About Yaks

Yaks are a bovine animal native to the mountains and high plains of Tibet and Nepal and are the standard method for transporting goods in many areas of these countries. Because of this background of living and working in the mountains they are hearty and robust animals. The same background also leads to their sure-footedness, efficient foraging practices, and protective nature with their calves. Yaks were first introduced into the United States in zoos around 1900. Serious breeding of yaks in this country was started in the 1980’s with animals imported from Canada.

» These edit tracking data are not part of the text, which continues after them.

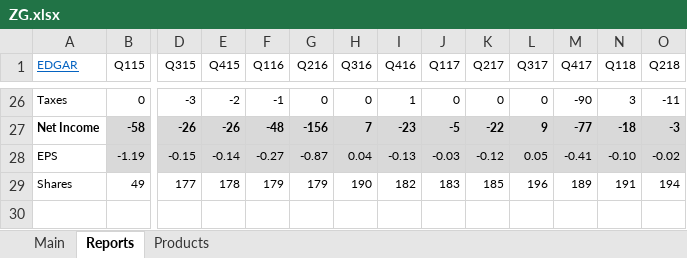
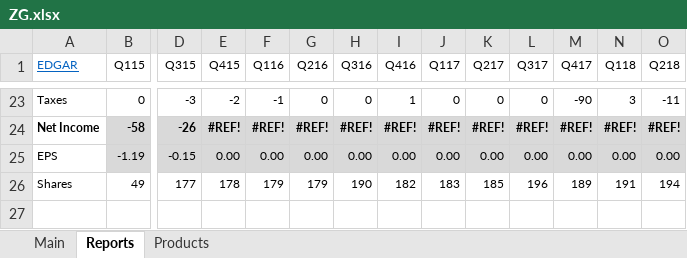
Before and after one commit to michaelsjoeberg/stocks, an Excel workbook: ZG.xlsx, sheet Reports, drawn as a sheet; only a part is shown, gaps mark what is left out; values as stored, in another font and other column widths than the file's, no borders; charts and pictures not drawn; addresses are those after the commit; the diff covers the shown part only; the diff names each change by its address in the sheet, - before the commit and + after, or states it on an @@ line.

```diff
--- a/ZG.xlsx (sheet Reports)
+++ b/ZG.xlsx (sheet Reports)
-E24 (Q415): -26
+E24 (Q415): #REF!
-F24 (Q116): -48
+F24 (Q116): #REF!
-G24 (Q216): -156
+G24 (Q216): #REF!
-H24 (Q316): 7
+H24 (Q316): #REF!
-I24 (Q416): -23
+I24 (Q416): #REF!
-J24 (Q117): -5
+J24 (Q117): #REF!
-K24 (Q217): -22
+K24 (Q217): #REF!
-L24 (Q317): 9
+L24 (Q317): #REF!
-M24 (Q417): -77
+M24 (Q417): #REF!
-N24 (Q118): -18
+N24 (Q118): #REF!
-O24 (Q218): -3
+O24 (Q218): #REF!
-E25 (Q415): -0.14
+E25 (Q415): 0.00
-F25 (Q116): -0.27
+F25 (Q116): 0.00
-G25 (Q216): -0.87
+G25 (Q216): 0.00
-H25 (Q316): 0.04
+H25 (Q316): 0.00
-I25 (Q416): -0.13
+I25 (Q416): 0.00
-J25 (Q117): -0.03
+J25 (Q117): 0.00
-K25 (Q217): -0.12
+K25 (Q217): 0.00
-L25 (Q317): 0.05
+L25 (Q317): 0.00
-M25 (Q417): -0.41
+M25 (Q417): 0.00
-N25 (Q118): -0.10
+N25 (Q118): 0.00
-O25 (Q218): -0.02
+O25 (Q218): 0.00
```
Also changed, not shown: 3 removed rows and 130 edited cells elsewhere in this sheet, sheet Main, formulas that keep their value, charts or pictures.
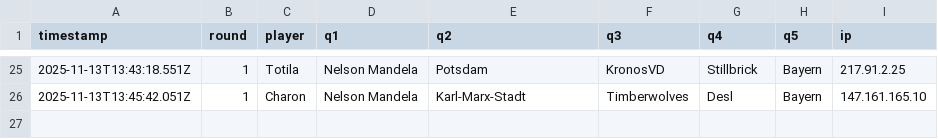
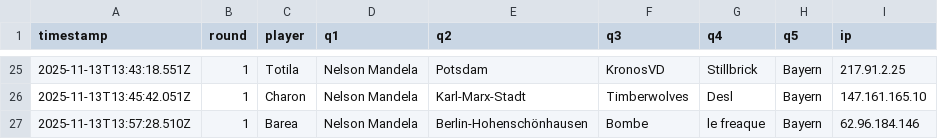
Before and after one commit to Mart-041/Im-with-stupid, a CSV file: data/responses.csv, drawn as a sheet; only a part is shown, gaps mark what is left out; the diff names each change by its address in the sheet, - before the commit and + after, or states it on an @@ line.

Commit message:
add response Barea @ 2025-11-13T13:57:28.510Z

```diff
--- a/data/responses.csv
+++ b/data/responses.csv
+row 27: 2025-11-13T13:57:28.510Z | 1 | Barea | Nelson Mandela | Berlin-Hohenschönhausen | Bombe | le freaque | Bayern | 62.96.184.146
```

At the present there are estimated to be around 7500 yaks in the US.

Mesa_View_Yak_Ranch_kathryn-codyFemale yaks, called naks in Asia, typically weigh between 700 and 800 pounds when fully mature. Bulls are much larger and can weigh as much as 1500 to 1600 pounds. The animals have a long, shaggy outer coat of fairly course hair and an undercoat of downy hair that protects them from the cold in the winter. This downy undercoat is shed in the spring and that is when they can be combed to harvest the valuable downy fiber, which is finer than most natural animal fibers except for musk ox.

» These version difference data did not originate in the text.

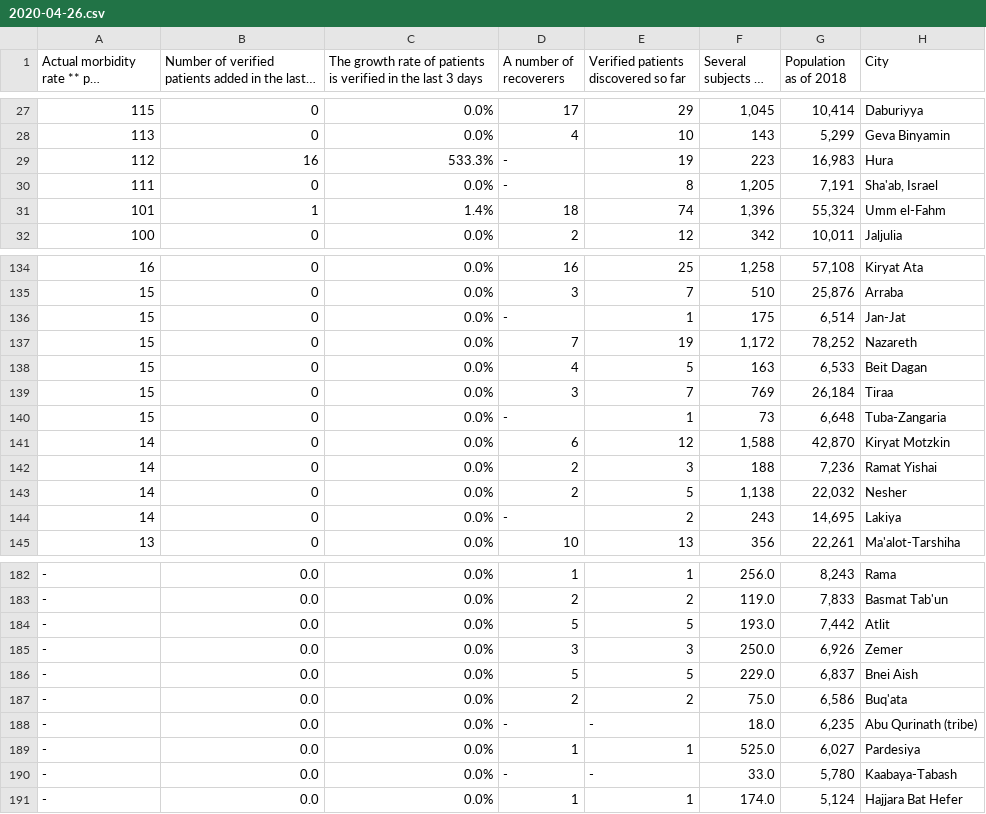
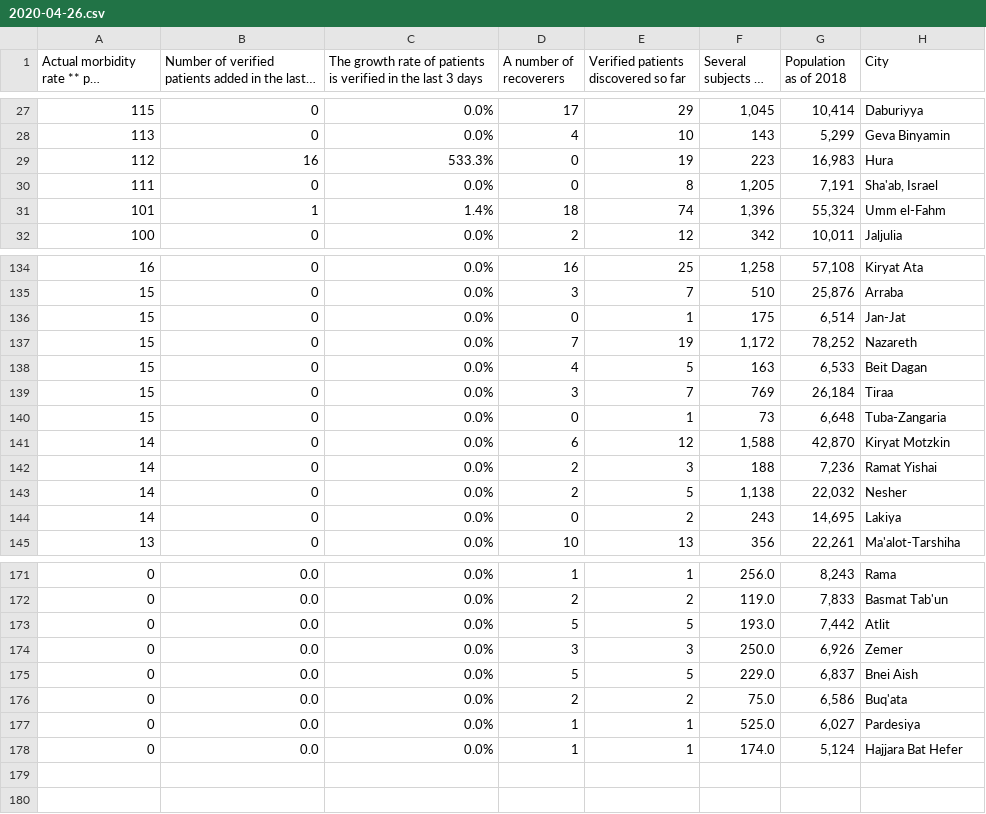
Before and after one commit to Idanraman/COVID-19-Israel-data, a CSV file: data/cities/2020-04-26.csv, drawn as a sheet; only a part is shown, gaps mark what is left out; long unchanged cells end in …; the diff covers the shown part only.

```diff
--- a/data/cities/2020-04-26.csv
+++ b/data/cities/2020-04-26.csv
@@ -28,4 +28,4 @@
 113,0,0.0%,4,10,143,"5,299",Geva Binyamin
-112,16,533.3%,-,19,223,"16,983",Hura
-111,0,0.0%,-,8,"1,205","7,191","Sha'ab, Israel"
+112,16,533.3%,0,19,223,"16,983",Hura
+111,0,0.0%,0,8,"1,205","7,191","Sha'ab, Israel"
 101,1,1.4%,18,74,"1,396","55,324",Umm el-Fahm
@@ -135,3 +135,3 @@
 15,0,0.0%,3,7,510,"25,876",Arraba
-15,0,0.0%,-,1,175,"6,514",Jan-Jat
+15,0,0.0%,0,1,175,"6,514",Jan-Jat
 15,0,0.0%,7,19,"1,172","78,252",Nazareth
@@ -139,3 +139,3 @@
 15,0,0.0%,3,7,769,"26,184",Tiraa
-15,0,0.0%,-,1,73,"6,648",Tuba-Zangaria
+15,0,0.0%,0,1,73,"6,648",Tuba-Zangaria
 14,0,0.0%,6,12,"1,588","42,870",Kiryat Motzkin
@@ -143,3 +143,3 @@
 14,0,0.0%,2,5,"1,138","22,032",Nesher
-14,0,0.0%,-,2,243,"14,695",Lakiya
+14,0,0.0%,0,2,243,"14,695",Lakiya
 13,0,0.0%,10,13,356,"22,261",Ma'alot-Tarshiha
@@ -182,10 +171,8 @@
--,0.0,0.0%,1,1,256.0,"8,243",Rama
--,0.0,0.0%,2,2,119.0,"7,833",Basmat Tab'un
--,0.0,0.0%,5,5,193.0,"7,442",Atlit
--,0.0,0.0%,3,3,250.0,"6,926",Zemer
--,0.0,0.0%,5,5,229.0,"6,837",Bnei Aish
--,0.0,0.0%,2,2,75.0,"6,586",Buq'ata
--,0.0,0.0%,-,-,18.0,"6,235",Abu Qurinath (tribe)
--,0.0,0.0%,1,1,525.0,"6,027",Pardesiya
--,0.0,0.0%,-,-,33.0,"5,780",Kaabaya-Tabash
--,0.0,0.0%,1,1,174.0,"5,124",Hajjara Bat Hefer
+0,0.0,0.0%,1,1,256.0,"8,243",Rama
+0,0.0,0.0%,2,2,119.0,"7,833",Basmat Tab'un
+0,0.0,0.0%,5,5,193.0,"7,442",Atlit
+0,0.0,0.0%,3,3,250.0,"6,926",Zemer
+0,0.0,0.0%,5,5,229.0,"6,837",Bnei Aish
+0,0.0,0.0%,2,2,75.0,"6,586",Buq'ata
+0,0.0,0.0%,1,1,525.0,"6,027",Pardesiya
+0,0.0,0.0%,1,1,174.0,"5,124",Hajjara Bat Hefer
```
Also changed, not shown: 11 removed rows and 20 edited cells elsewhere in this file.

Yak meat is lean and a great choice for those wanting a healthy and delicious red meat alternative to beef. The meat is naturally low in calories, saturated fats, triglycerides, and cholesterol. These traits are accentuated by maturing the animals on grass pasture and hay.

Yaks are easy keepers in that they

• eat about 1/3 of what a typical beef cow eats

• are easily fenced

• are naturally self-protective making coyotes and mountain lions of little concern

• also tend to be relatively disease free.

They are also pleasant to be around and each has its own individual personality. Yaks are affectionate if properly raised and cared for and can make great pasture pets.